For the last step in the initial design process, I utilized my 3d application to create a basic animation of how the ship would function. This let me experiment with camera placement and prototype game play mechanics all inside of a pre-rendered animation. From what I understand, this is a common technique used in the AAA game industry. By creating animations of how the gameplay might look like, the team has a mental mark of how the final product will play out.
Game Engineering and Architecture
What do you mean game engineering and architecture! Can’t we just start coding and figure out the details later? If this was a 2d game, I might have to agree with you here. The reason being a bit of planning will go a long way in 3D game design. We want to approach game development as an engineer and not as a n00b hobbyist. Also, you dont want to end up with unwieldy spaghetti code as your project grows in scope.

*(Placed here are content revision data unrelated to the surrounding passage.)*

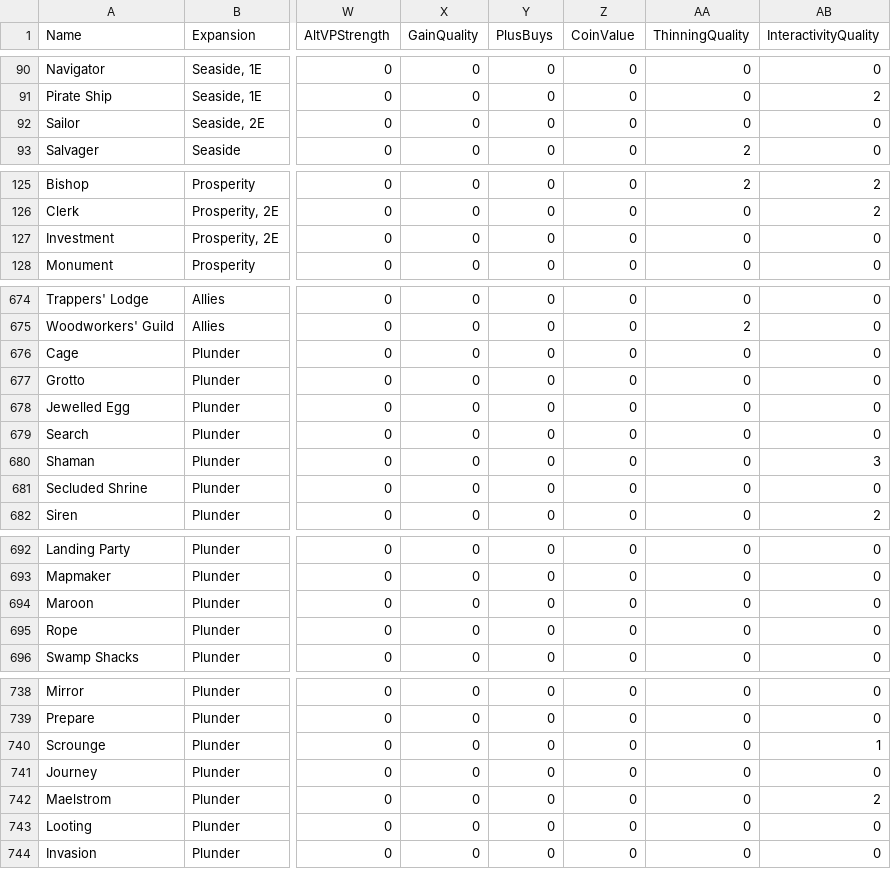
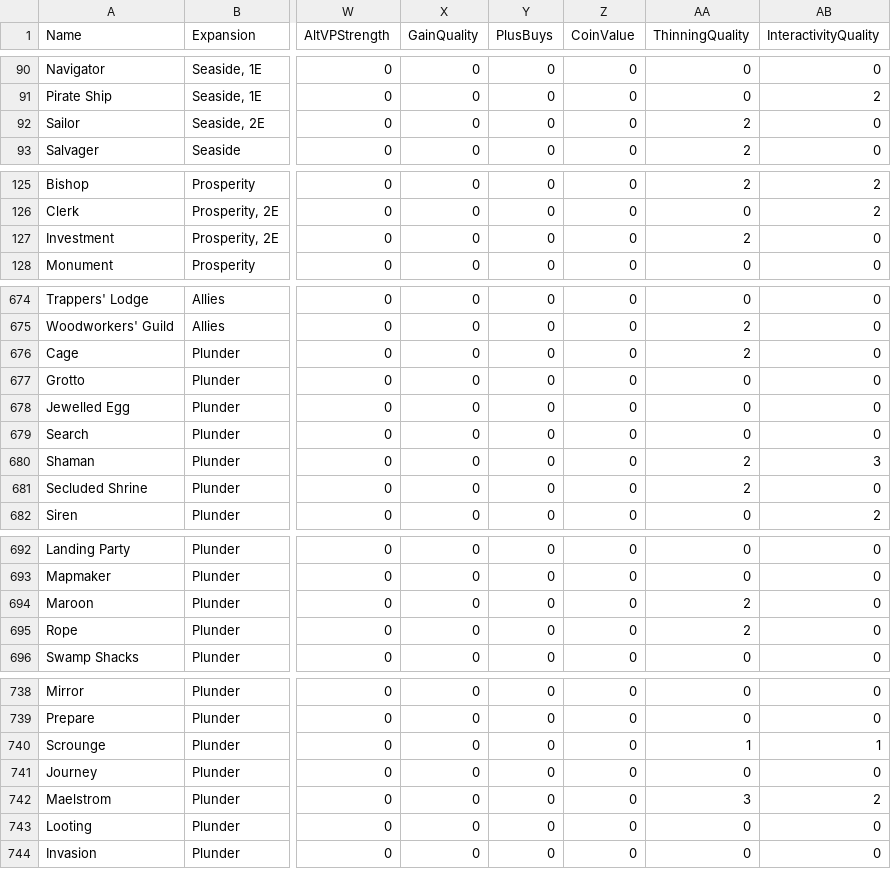
Before and after one commit to Fabian-Balzer/Randomkingdominion, a CSV file: card_info/good_card_data.csv, drawn as a sheet; only a part is shown, gaps mark what is left out; the diff covers the shown part only; the diff names each change by its address in the sheet, - before the commit and + after, or states it on an @@ line.

Commit message:
Brought thinning qualities up to speed

```diff
--- a/card_info/good_card_data.csv
+++ b/card_info/good_card_data.csv
-AA92 (ThinningQuality): 0
+AA92 (ThinningQuality): 2
-AA127 (ThinningQuality): 0
+AA127 (ThinningQuality): 2
-AA676 (ThinningQuality): 0
+AA676 (ThinningQuality): 2
-AA680:AA681 (ThinningQuality): 0
+AA680:AA681 (ThinningQuality): 2
-AA694:AA695 (ThinningQuality): 0
+AA694:AA695 (ThinningQuality): 2
-AA740 (ThinningQuality): 0
+AA740 (ThinningQuality): 1
-AA742 (ThinningQuality): 0
+AA742 (ThinningQuality): 3
```
Also changed, not shown: 8 edited cells elsewhere in this file, 3 other files.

Consider the beating heart of the systems: the application layer. This is where the devices are handled, memory is managed, internal time is set, and most of all the core of the game lives. The core consists of the system libraries, the main loop, or, in our case, the animate and render methods. Another addition to the application layer are the low level implementations, such as threads and networking. By keeping the application layer separate, it will give us flexibility to port our code to another platform with minimal effort.
The logic layers are the second component that combine to make up our game. These involve subsystems for managing your game’s world state, communicating state changes and other systems, and taking in input commands. Also included in the logic are systems that dictate the games universe. A good example of this would be the physics engine–controlling how objects move and respond to each other.
The last system is the game view. This system is in charge of showing the game state and taking in inputs to be converted into commands that are transmitted to the game logic. The view layer itself can be split up into three separate entities. The first and most important would be the view of the player. This draws the game on the screen, plays audio queues, and takes in commands from the UI.
The second could be the AI agent and the final view will be for remote players over a network. All get the same state changes from the logic and do different actions accordingly.
If you made it this far congratulations, now you know a little more about how to develop a video game and you are well on your way to become a 1337 coder. For those that might feel a little overwhelmed at this point, don’t fear what you dont know. The first step in becoming an expert is to learn about the things you don’t know, then the next step is to embrace your ignorance and work toward enlightenment. If you have any questions please feel free to contact me or leave a comment.
Now here are links that might come in handy down the line.
- The Github repo for code and assets for the project.
- Shooter game’s design document.
- Boilerplate template for starting a three.js project.
- Three.js API.
- C4D Cafe, a nice place to learn more about 3D.
In the next part, I’ll go through the process of setting up a pipeline to export models from our 3d application into our game.
The areas the next tutorial will cover will be:
- Review boilerplate code of three.js.
- Baking textures and lights into 3d objects.
- Exporting models from our 3d application.
- Converting models into a pipeline friendly format.
- Importing 3d models and displaying it in our game.
- Understanding the limitations of our environment.
Some parts might take several weeks to cover depending on how involved they are.